Elora said...

Ooooh! A peek inside of things to come...how cooooool! Husband is loving ALL your books (of course, one at a time! Thank you Ms. Whitfield for having Vicki "on!" She's a charmer and her books are totally and wonderfully captivating!

Elora McKenzie

NCmountainwoman said...

Very nice interview. I'm happy to have found your blog and look forward to reading it.

As for the recipes...we've enjoyed Ba's Pound Cake. Vicki also contibuted others, including my favorite...her marvelous Bold Butternut Squash recipe. It is absolutely perfect for a winter evening. So yummy.

It's a great little cookbook and I'll be giving several for Christmas gifts this year.

Susan Whitfield said...

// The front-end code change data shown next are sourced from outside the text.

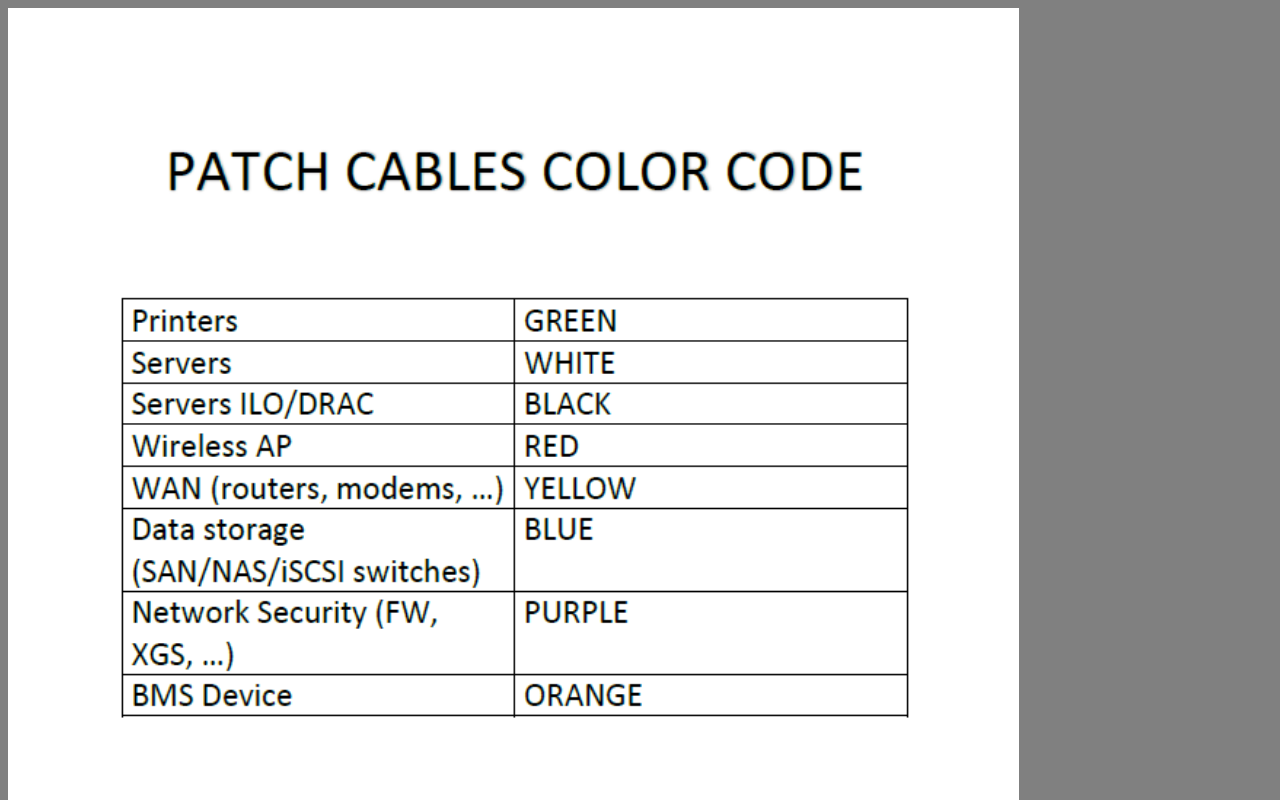
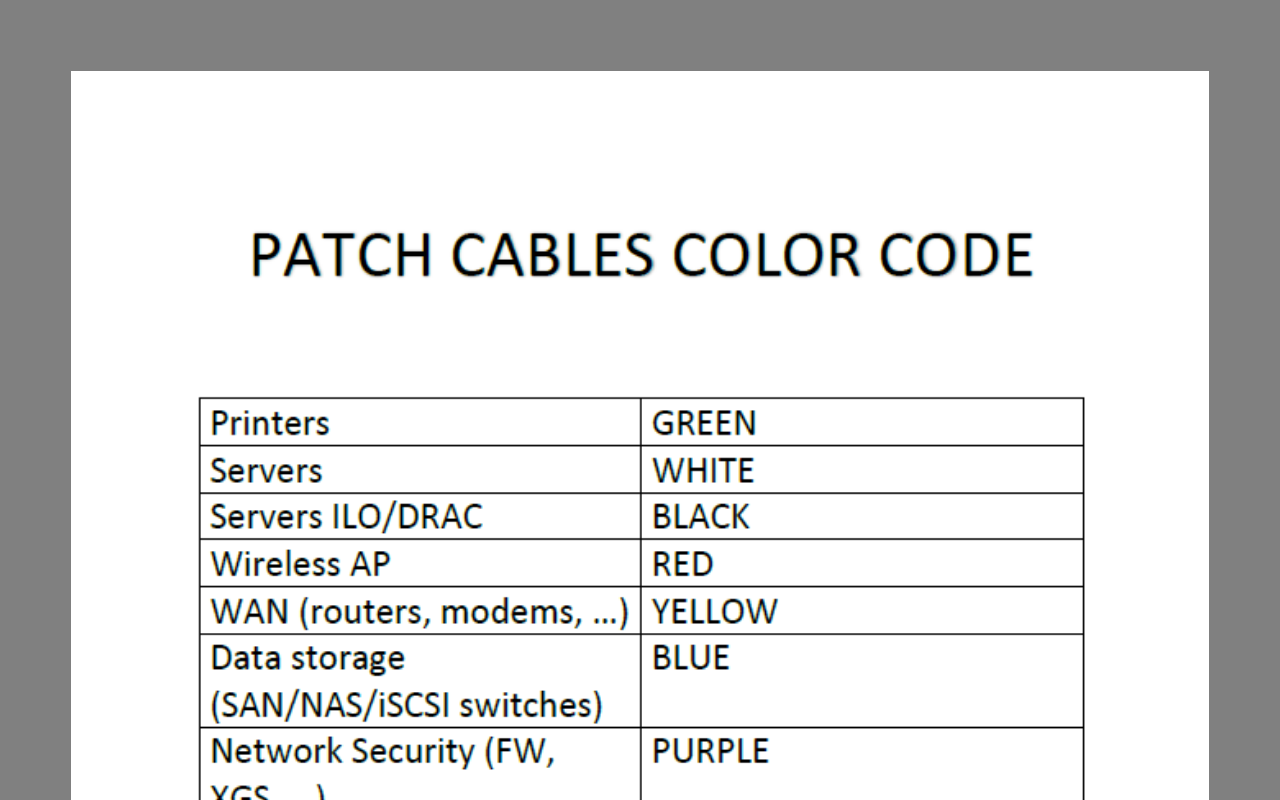
Before and after one commit to RomuloPy/PatchCablesColorCode, a plain HTML site: page index.html in a window 1280 px wide. Shown: the top 800 px of the page. Drawn offline with Linux system fonts and the light colour scheme.

Commit message:
centralizar

```diff
--- a/color_code.css
+++ b/color_code.css
@@ -1,7 +1,11 @@
-img {
-    width: 80%;
+body {
+    background-color: grey;
+
 }
 
-body {
-    background-color: grey;
+img {
+    margin-top: 5%;
+    margin-left: 5%;
+    width: 90%;
+    height: 80%;
 }
```
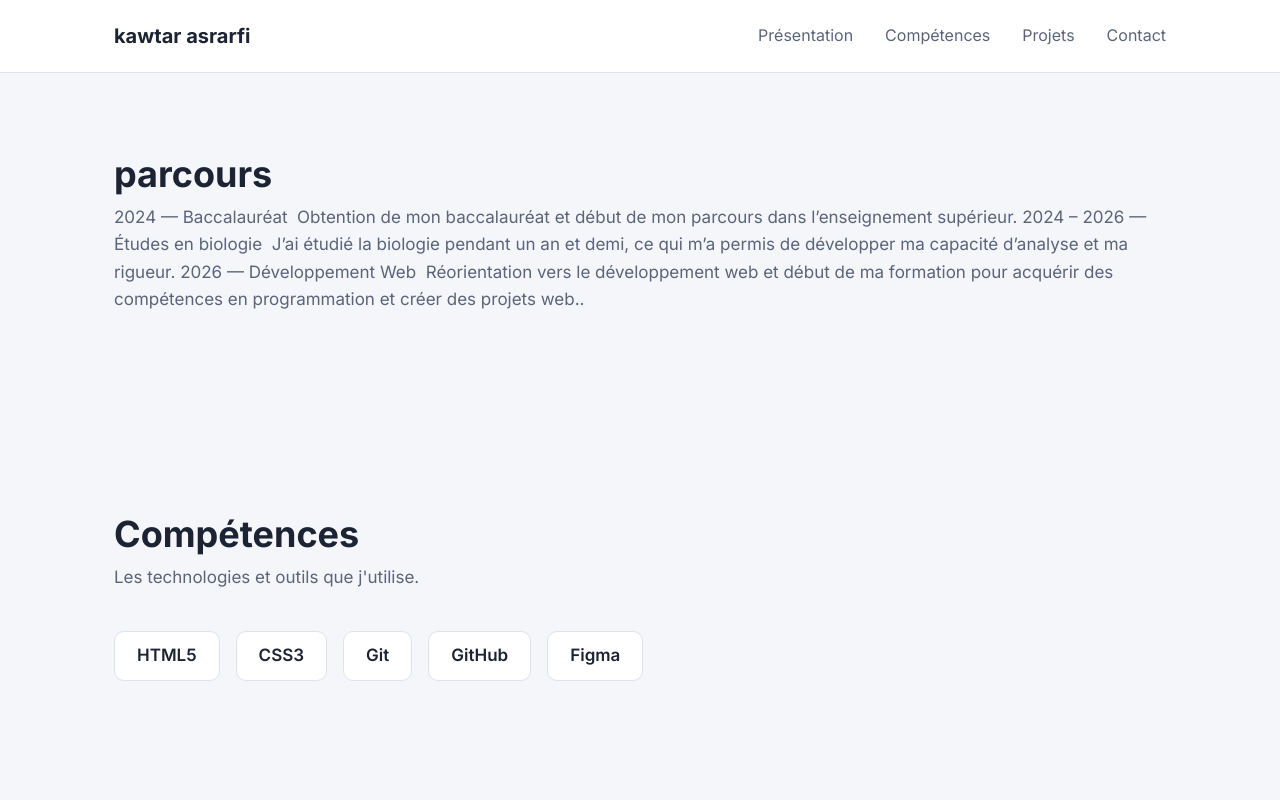
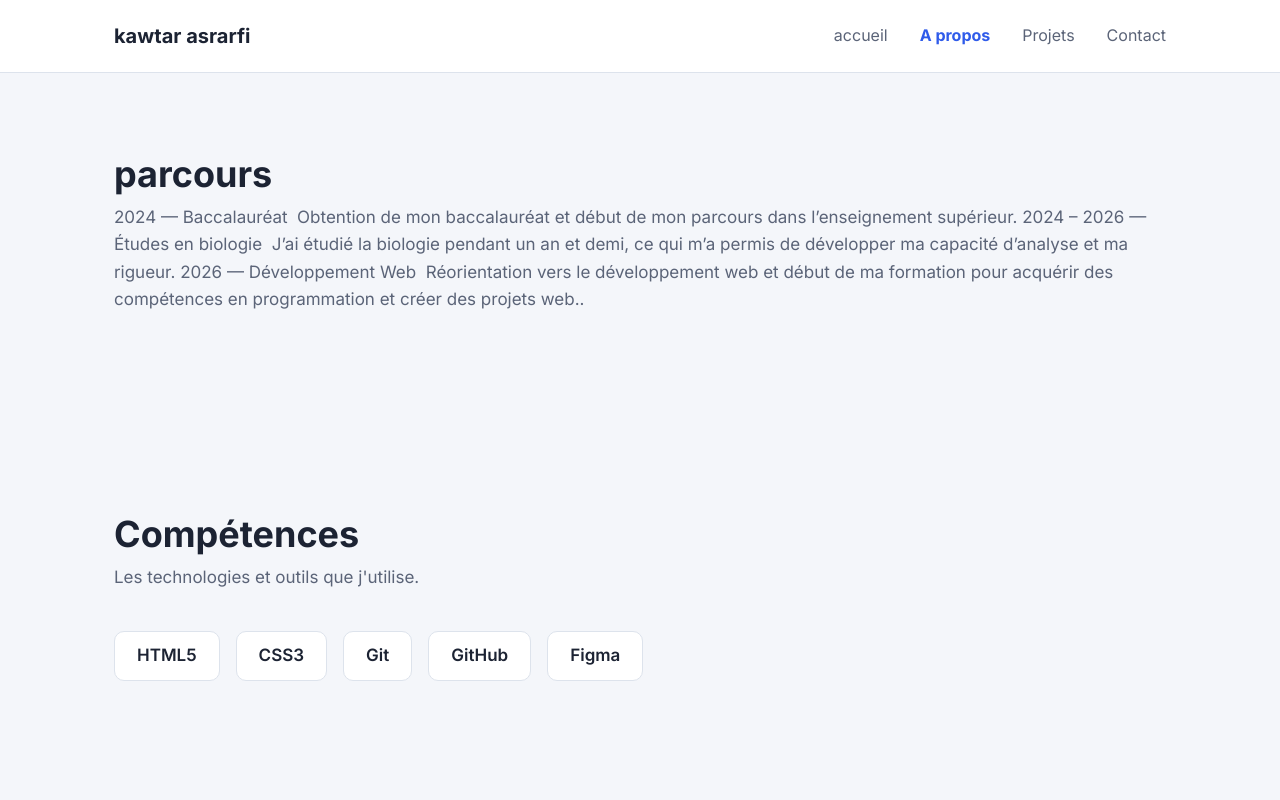
Before and after one commit to kawtar101/portfolio, a plain HTML site: page site/a-propos.html in a window 1280 px wide. Shown: the top 800 px of the page. Drawn offline with Linux system fonts and the light colour scheme.

Commit message:
corriger l'etat actif de la page a propos

```diff
--- a/site/a-propos.html
+++ b/site/a-propos.html
@@ -21,8 +21,8 @@
       <a class="logo" href="#presentation">kawtar asrarfi</a>
       <nav aria-label="Navigation principale">
         <ul class="menu">
-          <li><a href="index.html">Présentation</a></li>
-          <li><a href="a-propos.html">Compétences</a></li>
+          <li><a href="index.html">accueil</a></li>
+          <li><a href="a-propos.html"class = "active">A propos</a></li>
           <li><a href="projets.html">Projets</a></li>
           <li><a href="contact.html">Contact</a></li>
         </ul>
```
Also changed, not shown: site/index.html (+1 -1 lines).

I had planned to post one of the recipes but apparently never got that done. Suffice it to say that all of her recipes are unique ande fabulous, right down to the Plunger Mayonnaise. Too cool!
Elora, and Mountainwoman, thanks for stopping by. Please come again, and enjoy those cookbooks! Thanks for supporting a worthy cause, to put an end to cancer and its ravages.

Betty Gordon said...

A wonderful interview, Vicki and Susan. Vicki, you have an intriguing body of work that I'm looking forward to reading
very soon.

The pound cake is delicious. Thanks for putting the recipe in "Killer Recipes."

Betty Gordon

caitlynhunter said...

Great interview, Vicki and Susan.

Vicki, you've sold me on your books, they're at the top of my Christmas list. I also live in the mountains of western NC and love to read books that are set here. Most of my own books take place right here where I live. Seeing those mountains every day never fails to inspire me.

Once again, I enjoyed your interview and Susan, as always, wonderful questions.

Caitlyn Hunter

Vicki Lane said...

Kind words, Elora!

And what a pleasure to know that my grandmother's pound cake is being made in kitchens far and wide! Thanks, NCmountainwoman and Betty!

And Betty and Caitlyn, I hope you enjoy getting to know Elizabeth and Miss Birdie!

And thanks again, Susan, for inviting me!

Victoria said...

A great interview, I really enjoyed reading it.

Vicki, I re-read all of your 'Elizabeth' books in the spring (I think) but after reading your descriptions of them I want to read them again.

Ms. Whitfield, I'm delighted to have found your blog, and am heading over to A.com to check out your books and the cookbook!

Susan Whitfield said...

Victoria, thanks for visiting. Vicki and I both hope you enjoy our books, set in North Carolina.